● WORK TO BE COMPLETED: Without the images, write out the entries word for word.

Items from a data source
+++++

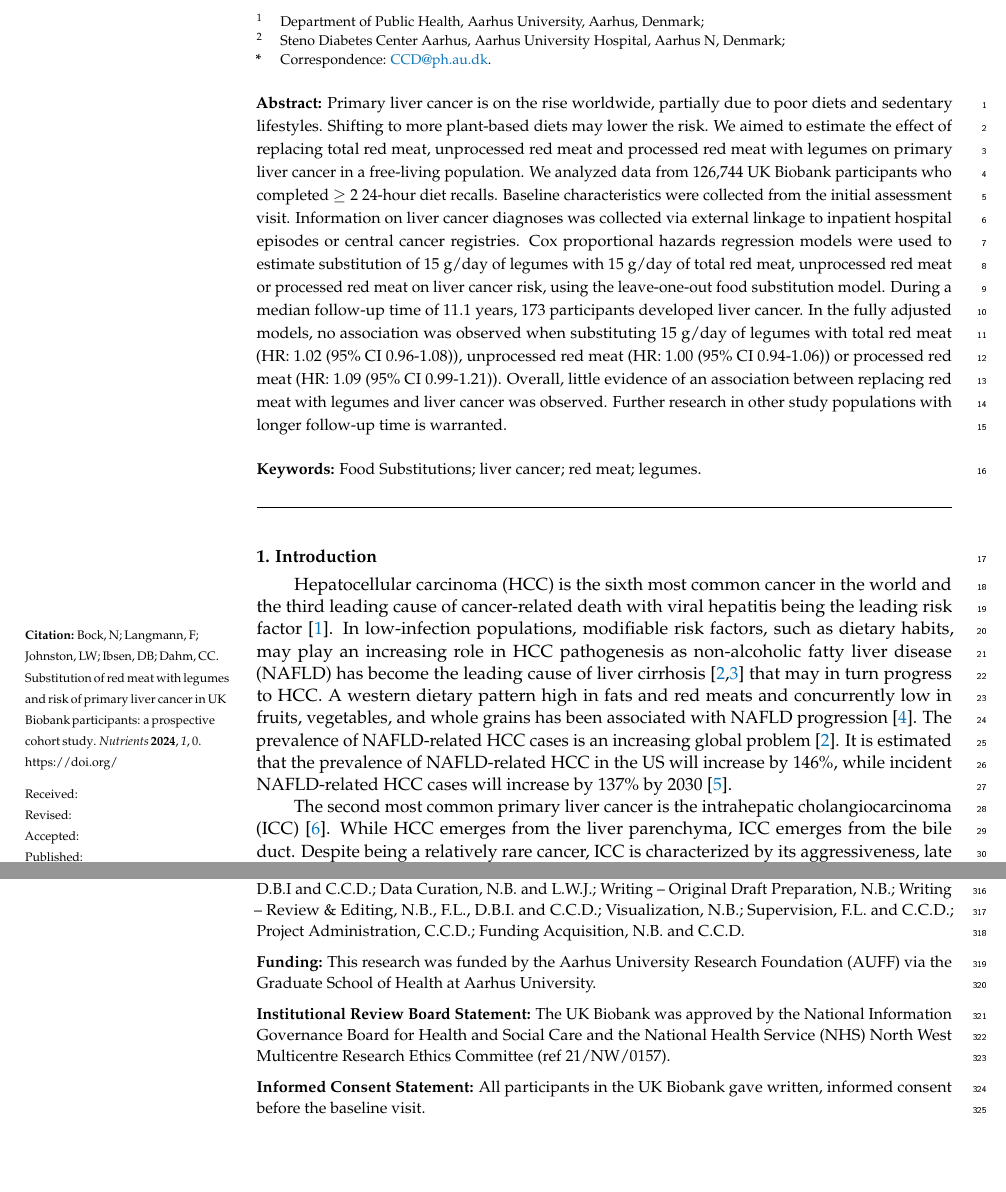
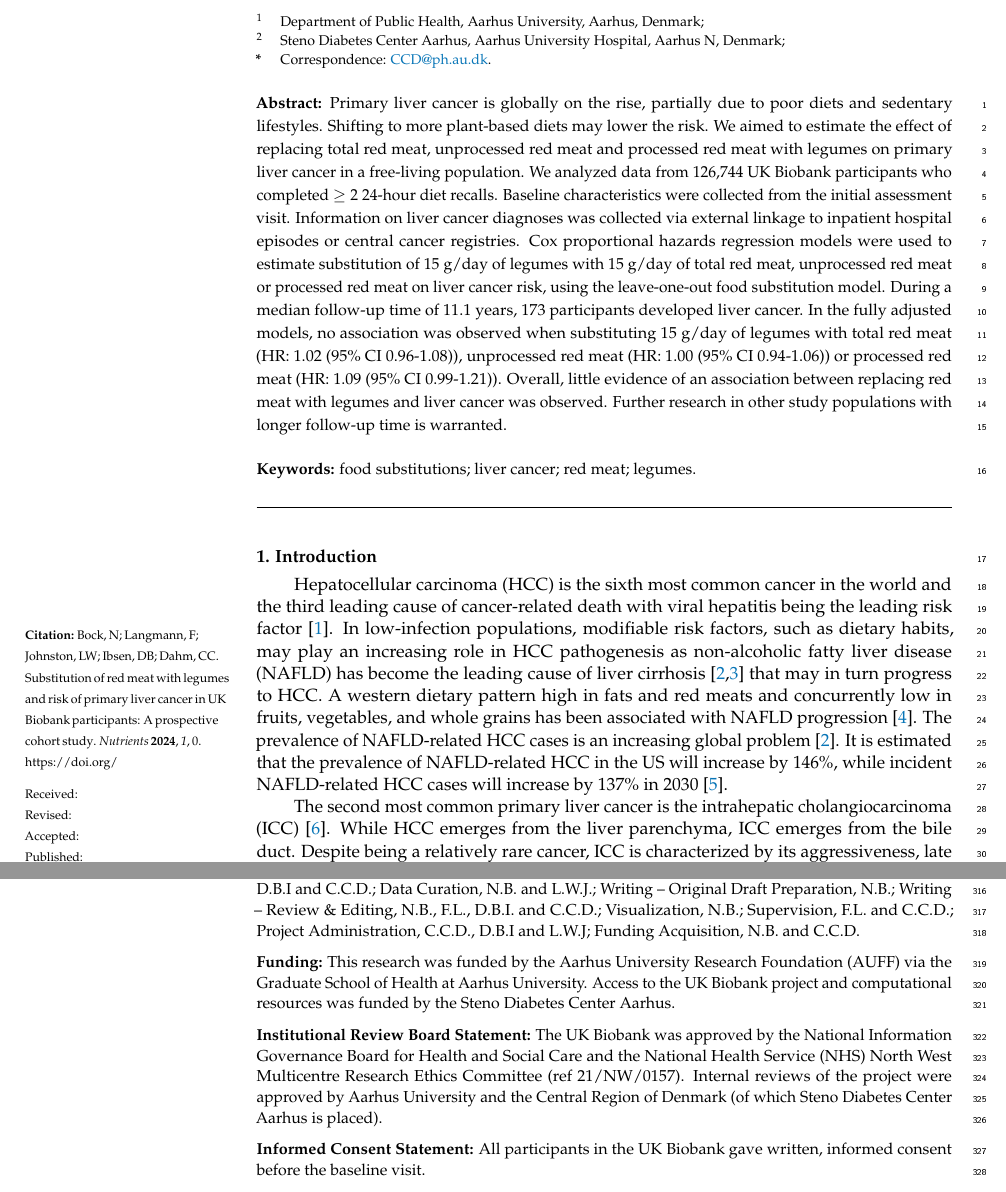
Before and after one commit to steno-aarhus/legliv, a LaTeX paper (doc/legliv-nutrients/legliv-nutrients.tex): two parts of pages 1 and 9 of 11, joined at a grey line, cut so that both start at the same text, the shorter picture padded with empty space. The pictures show the PDF file doc/legliv-nutrients/legliv-nutrients.pdf that the author committed with the source.

Commit message:
Edits from Luke

```diff
--- a/doc/legliv-nutrients/legliv-nutrients.tex
+++ b/doc/legliv-nutrients/legliv-nutrients.tex
@@ -131,11 +131,29 @@ Aarhus N, Denmark; \\
 %\conference{} % An extended version of a conference paper
 
 % Abstract (Do not insert blank lines, i.e. \\)
-\abstract{Primary liver cancer is on the rise worldwide, partially due to poor diets and sedentary lifestyles. Shifting to more plant-based diets may lower the risk. We aimed to estimate the effect of replacing total red meat, unprocessed red meat and processed red meat with legumes on primary liver cancer in a free-living population. We analyzed data from 126,744 UK Biobank participants who completed \(\geq\) 2 24-hour diet recalls. Baseline characteristics were collected from the initial assessment visit. Information on liver cancer diagnoses was collected via external linkage to inpatient hospital episodes or central cancer registries. Cox proportional hazards regression models were used to estimate substitution of 15 g/day of legumes with 15 g/day of total red meat, unprocessed red meat or processed red meat on liver cancer risk, using the leave-one-out food substitution model. During a median follow-up time of 11.1 years, 173 participants developed liver cancer. In the fully adjusted models, no association was observed when substituting 15 g/day of legumes with total red meat (HR: 1.02 (95\% CI 0.96-1.08)), unprocessed red meat (HR: 1.00 (95\% CI 0.94-1.06)) or processed red meat (HR: 1.09 (95\% CI 0.99-1.21)). Overall, little evidence of an association between replacing red meat with legumes and liver cancer was observed. Further research in other study populations with longer follow-up time is warranted.}
+\abstract{Primary liver cancer is globally on the rise, partially due to poor diets and
+sedentary lifestyles. Shifting to more plant-based diets may lower the risk.
+We aimed to estimate the effect of replacing total red meat, unprocessed red
+meat and processed red meat with legumes on primary liver cancer in a
+free-living population. We analyzed data from 126,744 UK Biobank participants
+who completed \(\geq\) 2 24-hour diet recalls. Baseline characteristics were
+collected from the initial assessment visit. Information on liver cancer
+diagnoses was collected via external linkage to inpatient hospital episodes or
+central cancer registries. Cox proportional hazards regression models were
+used to estimate substitution of 15 g/day of legumes with 15 g/day of total
+red meat, unprocessed red meat or processed red meat on liver cancer risk,
+using the leave-one-out food substitution model. During a median follow-up
+time of 11.1 years, 173 participants developed liver cancer. In the fully
+adjusted models, no association was observed when substituting 15 g/day of
+legumes with total red meat (HR: 1.02 (95\% CI 0.96-1.08)), unprocessed red
+meat (HR: 1.00 (95\% CI 0.94-1.06)) or processed red meat (HR: 1.09 (95\% CI
+0.99-1.21)). Overall, little evidence of an association between replacing red
+meat with legumes and liver cancer was observed. Further research in other
+study populations with longer follow-up time is warranted.}
 
 
 % Keywords
-\keyword{Food Substitutions; liver cancer; red meat; legumes.}
+\keyword{food substitutions; liver cancer; red meat; legumes.}
 
 % The fields PACS, MSC, and JEL may be left empty or commented out if not applicable
 %\PACS{J0101}
@@ -236,7 +254,7 @@ associated with NAFLD progression \citep{Guo2022}. The prevalence of
 NAFLD-related HCC cases is an increasing global problem \citep{Younossi2016}.
 It is estimated that the prevalence of NAFLD-related HCC in the US will
 increase by 146\%, while incident NAFLD-related HCC cases will increase
-by 137\% by 2030 \citep{Estes2018}.
+by 137\% in 2030 \citep{Estes2018}.
 
 The second most common primary liver cancer is the intrahepatic
 cholangiocarcinoma (ICC) \citep{Khan2019}. While HCC emerges from the liver
@@ -804,4 +823,3 @@ with longer follow-up time is warranted.
 % \supplementary{The following supporting information can be downloaded at: \linksupplementary{s1}, Figure S1: title; Table S1: title; Video S1: title. A supporting video article is available at doi: link.}
 
 %%%%%%%%%%%%%%%%%%%%%%%%%%%%%%%%%%%%%%%%%%
-\authorcontributions{Conceptualization, N.B. and F.L.; Methodology, N.B., F.L., D.B.I. and C.C.D.; Software, L.W.J.; Validation, L.W.J.; Formal Analysis, N.B.; Investigation, N.B.; Resources, F.L., L.W.J, D.B.I and C.C.D.; Data Curation, N.B. and L.W.J.; Writing -- Original Draft Preparation, N.B.; Writing -- Review \& Editing, N.B., F.L., D.B.I. and C.C.D.; Visualization, N.B.; Supervision, F.L. and C.C.D.; Project Administration, C.C.D.; Funding Acquisition, N.B. and C.C.D.}
@@ -808,11 +831,22 @@ with longer follow-up time is warranted.
+and C.C.D.; Project Administration, C.C.D., D.B.I and L.W.J; Funding
+Acquisition, N.B. and C.C.D.}
 
-\funding{This research was funded by the Aarhus University Research Foundation (AUFF) via the Graduate School of Health at Aarhus University.}
+\funding{This research was funded by the Aarhus University Research Foundation (AUFF)
+via the Graduate School of Health at Aarhus University. Access to the UK Biobank
+project and computational resources was funded by the Steno Diabetes Center Aarhus.}
 
-\institutionalreview{The UK Biobank was approved by the National Information Governance Board for Health and Social Care and the National Health Service (NHS) North West Multicentre Research Ethics Committee (ref 21/NW/0157).}
+\institutionalreview{The UK Biobank was approved by the National Information Governance Board for
+Health and Social Care and the National Health Service (NHS) North West
+Multicentre Research Ethics Committee (ref 21/NW/0157). Internal reviews of the
+project were approved by Aarhus University and the Central Region of Denmark
+(of which Steno Diabetes Center Aarhus is placed).}
 
 \informedconsent{All participants in the UK Biobank gave written, informed consent before the baseline visit.}
 
-\dataavailability{This research has been conducted using the UK Biobank Resource under Application Number 81520. Data can be accessed via application to the Access Management System (AMS) at \url{https://www.ukbiobank.ac.uk/enable-your-research/apply-for-access}. Showcase of the data are available at \url{https://biobank.ndph.ox.ac.uk/showcase/}.}
+\dataavailability{This research has been conducted using the UK Biobank Resource under Application Number 81520. Data can be accessed via application to the
+Access Management System (AMS) at
+\url{https://www.ukbiobank.ac.uk/enable-your-research/apply-for-access}. Showcase of
+the data are available at \url{https://biobank.ndph.ox.ac.uk/showcase/}.}
 
 
 \conflictsofinterest{The authors declare no conflict of interest.}
```
Also changed, not shown: doc/legliv-nutrients/legliv-nutrients.pdf, doc/legliv-nutrients/legliv-nutrients.tex (40 more changed lines).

+++++

● RESULT FOR THIS EXERCISE:
Before and after one commit to steno-aarhus/legliv, a LaTeX paper (doc/legliv-nutrients/legliv-nutrients.tex): two parts of pages 1 and 9 of 11, joined at a grey line, cut so that both start at the same text, the shorter picture padded with empty space. The pictures show the PDF file doc/legliv-nutrients/legliv-nutrients.pdf that the author committed with the source.

Commit message:
Edits from Luke

```diff
--- a/doc/legliv-nutrients/legliv-nutrients.tex
+++ b/doc/legliv-nutrients/legliv-nutrients.tex
@@ -131,11 +131,29 @@ Aarhus N, Denmark; \\
 %\conference{} % An extended version of a conference paper
 
 % Abstract (Do not insert blank lines, i.e. \\)
-\abstract{Primary liver cancer is on the rise worldwide, partially due to poor diets and sedentary lifestyles. Shifting to more plant-based diets may lower the risk. We aimed to estimate the effect of replacing total red meat, unprocessed red meat and processed red meat with legumes on primary liver cancer in a free-living population. We analyzed data from 126,744 UK Biobank participants who completed \(\geq\) 2 24-hour diet recalls. Baseline characteristics were collected from the initial assessment visit. Information on liver cancer diagnoses was collected via external linkage to inpatient hospital episodes or central cancer registries. Cox proportional hazards regression models were used to estimate substitution of 15 g/day of legumes with 15 g/day of total red meat, unprocessed red meat or processed red meat on liver cancer risk, using the leave-one-out food substitution model. During a median follow-up time of 11.1 years, 173 participants developed liver cancer. In the fully adjusted models, no association was observed when substituting 15 g/day of legumes with total red meat (HR: 1.02 (95\% CI 0.96-1.08)), unprocessed red meat (HR: 1.00 (95\% CI 0.94-1.06)) or processed red meat (HR: 1.09 (95\% CI 0.99-1.21)). Overall, little evidence of an association between replacing red meat with legumes and liver cancer was observed. Further research in other study populations with longer follow-up time is warranted.}
+\abstract{Primary liver cancer is globally on the rise, partially due to poor diets and
+sedentary lifestyles. Shifting to more plant-based diets may lower the risk.
+We aimed to estimate the effect of replacing total red meat, unprocessed red
+meat and processed red meat with legumes on primary liver cancer in a
+free-living population. We analyzed data from 126,744 UK Biobank participants
+who completed \(\geq\) 2 24-hour diet recalls. Baseline characteristics were
+collected from the initial assessment visit. Information on liver cancer
+diagnoses was collected via external linkage to inpatient hospital episodes or
+central cancer registries. Cox proportional hazards regression models were
+used to estimate substitution of 15 g/day of legumes with 15 g/day of total
+red meat, unprocessed red meat or processed red meat on liver cancer risk,
+using the leave-one-out food substitution model. During a median follow-up
+time of 11.1 years, 173 participants developed liver cancer. In the fully
+adjusted models, no association was observed when substituting 15 g/day of
+legumes with total red meat (HR: 1.02 (95\% CI 0.96-1.08)), unprocessed red
+meat (HR: 1.00 (95\% CI 0.94-1.06)) or processed red meat (HR: 1.09 (95\% CI
+0.99-1.21)). Overall, little evidence of an association between replacing red
+meat with legumes and liver cancer was observed. Further research in other
+study populations with longer follow-up time is warranted.}
 
 
 % Keywords
-\keyword{Food Substitutions; liver cancer; red meat; legumes.}
+\keyword{food substitutions; liver cancer; red meat; legumes.}
 
 % The fields PACS, MSC, and JEL may be left empty or commented out if not applicable
 %\PACS{J0101}
@@ -236,7 +254,7 @@ associated with NAFLD progression \citep{Guo2022}. The prevalence of
 NAFLD-related HCC cases is an increasing global problem \citep{Younossi2016}.
 It is estimated that the prevalence of NAFLD-related HCC in the US will
 increase by 146\%, while incident NAFLD-related HCC cases will increase
-by 137\% by 2030 \citep{Estes2018}.
+by 137\% in 2030 \citep{Estes2018}.
 
 The second most common primary liver cancer is the intrahepatic
 cholangiocarcinoma (ICC) \citep{Khan2019}. While HCC emerges from the liver
@@ -804,4 +823,3 @@ with longer follow-up time is warranted.
 % \supplementary{The following supporting information can be downloaded at: \linksupplementary{s1}, Figure S1: title; Table S1: title; Video S1: title. A supporting video article is available at doi: link.}
 
 %%%%%%%%%%%%%%%%%%%%%%%%%%%%%%%%%%%%%%%%%%
-\authorcontributions{Conceptualization, N.B. and F.L.; Methodology, N.B., F.L., D.B.I. and C.C.D.; Software, L.W.J.; Validation, L.W.J.; Formal Analysis, N.B.; Investigation, N.B.; Resources, F.L., L.W.J, D.B.I and C.C.D.; Data Curation, N.B. and L.W.J.; Writing -- Original Draft Preparation, N.B.; Writing -- Review \& Editing, N.B., F.L., D.B.I. and C.C.D.; Visualization, N.B.; Supervision, F.L. and C.C.D.; Project Administration, C.C.D.; Funding Acquisition, N.B. and C.C.D.}
@@ -808,11 +831,22 @@ with longer follow-up time is warranted.
+and C.C.D.; Project Administration, C.C.D., D.B.I and L.W.J; Funding
+Acquisition, N.B. and C.C.D.}
 
-\funding{This research was funded by the Aarhus University Research Foundation (AUFF) via the Graduate School of Health at Aarhus University.}
+\funding{This research was funded by the Aarhus University Research Foundation (AUFF)
+via the Graduate School of Health at Aarhus University. Access to the UK Biobank
+project and computational resources was funded by the Steno Diabetes Center Aarhus.}
 
-\institutionalreview{The UK Biobank was approved by the National Information Governance Board for Health and Social Care and the National Health Service (NHS) North West Multicentre Research Ethics Committee (ref 21/NW/0157).}
+\institutionalreview{The UK Biobank was approved by the National Information Governance Board for
+Health and Social Care and the National Health Service (NHS) North West
+Multicentre Research Ethics Committee (ref 21/NW/0157). Internal reviews of the
+project were approved by Aarhus University and the Central Region of Denmark
+(of which Steno Diabetes Center Aarhus is placed).}
 
 \informedconsent{All participants in the UK Biobank gave written, informed consent before the baseline visit.}
 
-\dataavailability{This research has been conducted using the UK Biobank Resource under Application Number 81520. Data can be accessed via application to the Access Management System (AMS) at \url{https://www.ukbiobank.ac.uk/enable-your-research/apply-for-access}. Showcase of the data are available at \url{https://biobank.ndph.ox.ac.uk/showcase/}.}
+\dataavailability{This research has been conducted using the UK Biobank Resource under Application Number 81520. Data can be accessed via application to the
+Access Management System (AMS) at
+\url{https://www.ukbiobank.ac.uk/enable-your-research/apply-for-access}. Showcase of
+the data are available at \url{https://biobank.ndph.ox.ac.uk/showcase/}.}
 
 
 \conflictsofinterest{The authors declare no conflict of interest.}
```
Also changed, not shown: doc/legliv-nutrients/legliv-nutrients.pdf, doc/legliv-nutrients/legliv-nutrients.tex (40 more changed lines).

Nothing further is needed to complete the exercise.